The lovely thing about the theatre is that it is multifaceted, real, live,  and as capable of great big belly flops as soaring arcs.

It’s rare to find a flawless gem; and you’re doomed to failure if you go to the theatre expecting this.  When it does happen along, the experience is something never forgotten; that’s what keeps me going back, that and doing my small supportive bit for the enterprise.

As a theatre-lover, an advocate and a member of a couple of theatre boards … Chair to one of them … I spent far more hours this year engaging (aka talking, consulting and advising) with colleagues on the business of the business of making theatre than I actually did in dark rooms with strangers.  The diary says 75 individual meetings or presentations – good grief!  And yet, and yet … it has to be done.  This year I want to hear more voices – diverse, informed, loud – raised in support of the theatre.  Too many in my own particular neck of the woods are anonymous, whingeing, and ultimately destructive; too few are positive and enthusiastic.  When these latter voices are heard they should be listened to and encouraged, as perhaps should be the whiners and the trolls, but oh my, battling ignorance is an unlovely sport. 

Social networking has enabled a far wider conversation; the challenge is to get more to engage.

Virtually … my Facebook and Twitter streams are alive daily with the sound and sometimes the fury of theatre makers.  What I love is the way Facebook especially keeps me in touch with former students and colleagues; sharing reports from the field, who’s doing what and where, plus the increasingly-frequent pictures of their newborns and growing children are just plain … delightful.  My Google Feedreader overflows with articles and reviews on theatre from around the world – this has been the fun part.  This year I’ve loved discovering new and brilliantly funny and often argumentative, sometimes wrongheaded it seems to me, but always passionate voices through theatre-related blogsites.  Hours spent doing this?  Countless, but also priceless!
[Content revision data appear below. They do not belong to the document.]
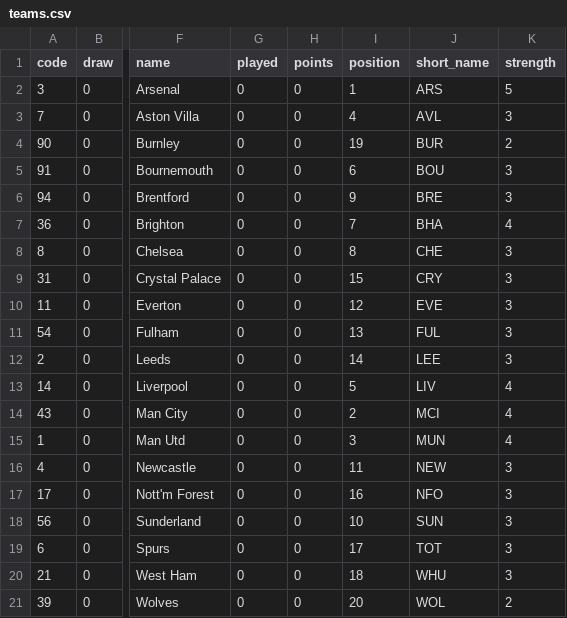
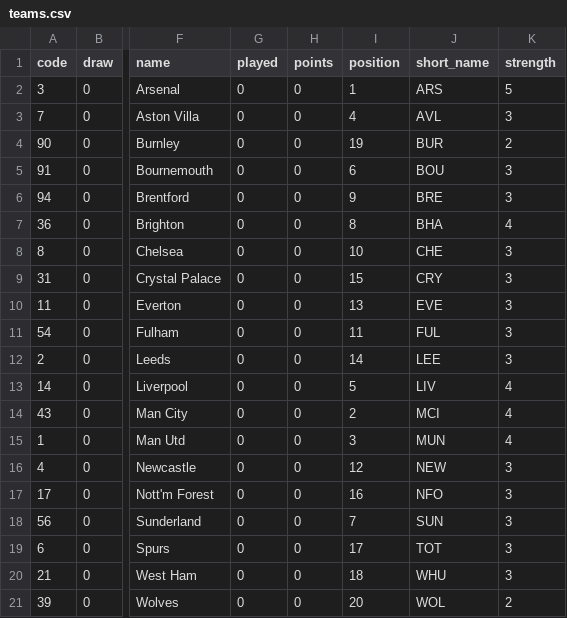
Before and after one commit to Jonesy137/FPLTool, a CSV file: data/fromAPI/teams.csv, drawn as a sheet; only a part is shown, gaps mark what is left out; the diff names each change by its address in the sheet, - before the commit and + after, or states it on an @@ line.

Commit message:
Update teams.csv

```diff
--- a/data/fromAPI/teams.csv
+++ b/data/fromAPI/teams.csv
-I7 (position): 7
+I7 (position): 8
-I8 (position): 8
+I8 (position): 10
-I10 (position): 12
+I10 (position): 13
-I11 (position): 13
+I11 (position): 11
-I16 (position): 11
+I16 (position): 12
-I18 (position): 10
+I18 (position): 7
```
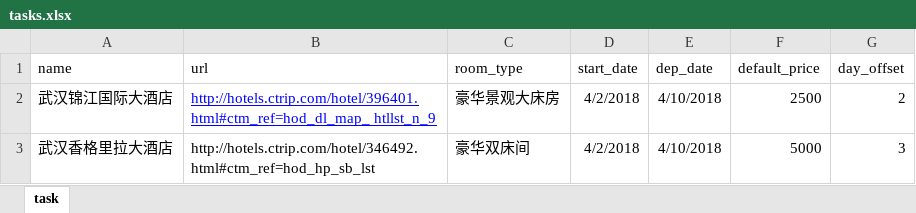
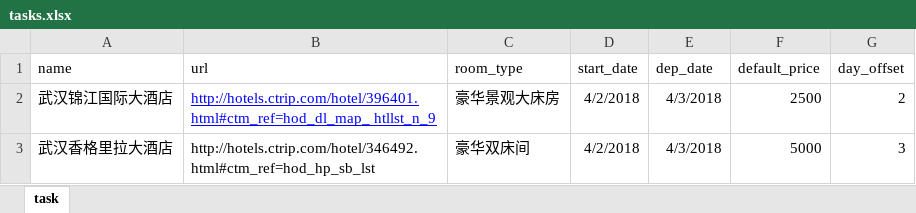
Before and after one commit to cloudersjun/tutorial, an Excel workbook: tasks.xlsx, sheet task, drawn as a sheet; values as stored, in another font and other column widths than the file's, no borders; conditional formats not drawn; the diff names each change by its address in the sheet, - before the commit and + after, or states it on an @@ line.

```diff
--- a/tasks.xlsx (sheet task)
+++ b/tasks.xlsx (sheet task)
-E2:E3 (dep_date): 4/10/2018
+E2:E3 (dep_date): 4/3/2018
```
Also changed, not shown: 6 other files.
I’m tempted to note the bald figures of times and hours and the listing as a kind of reductio ad absurdum … the hours were richer, the events rewarding and so, so fleeting – except for some of the meetings.  I look forward to more of the same in the new year to be, and wish you a wonder-filled year wherever you are and whatever your passion, theatrical or otherwise.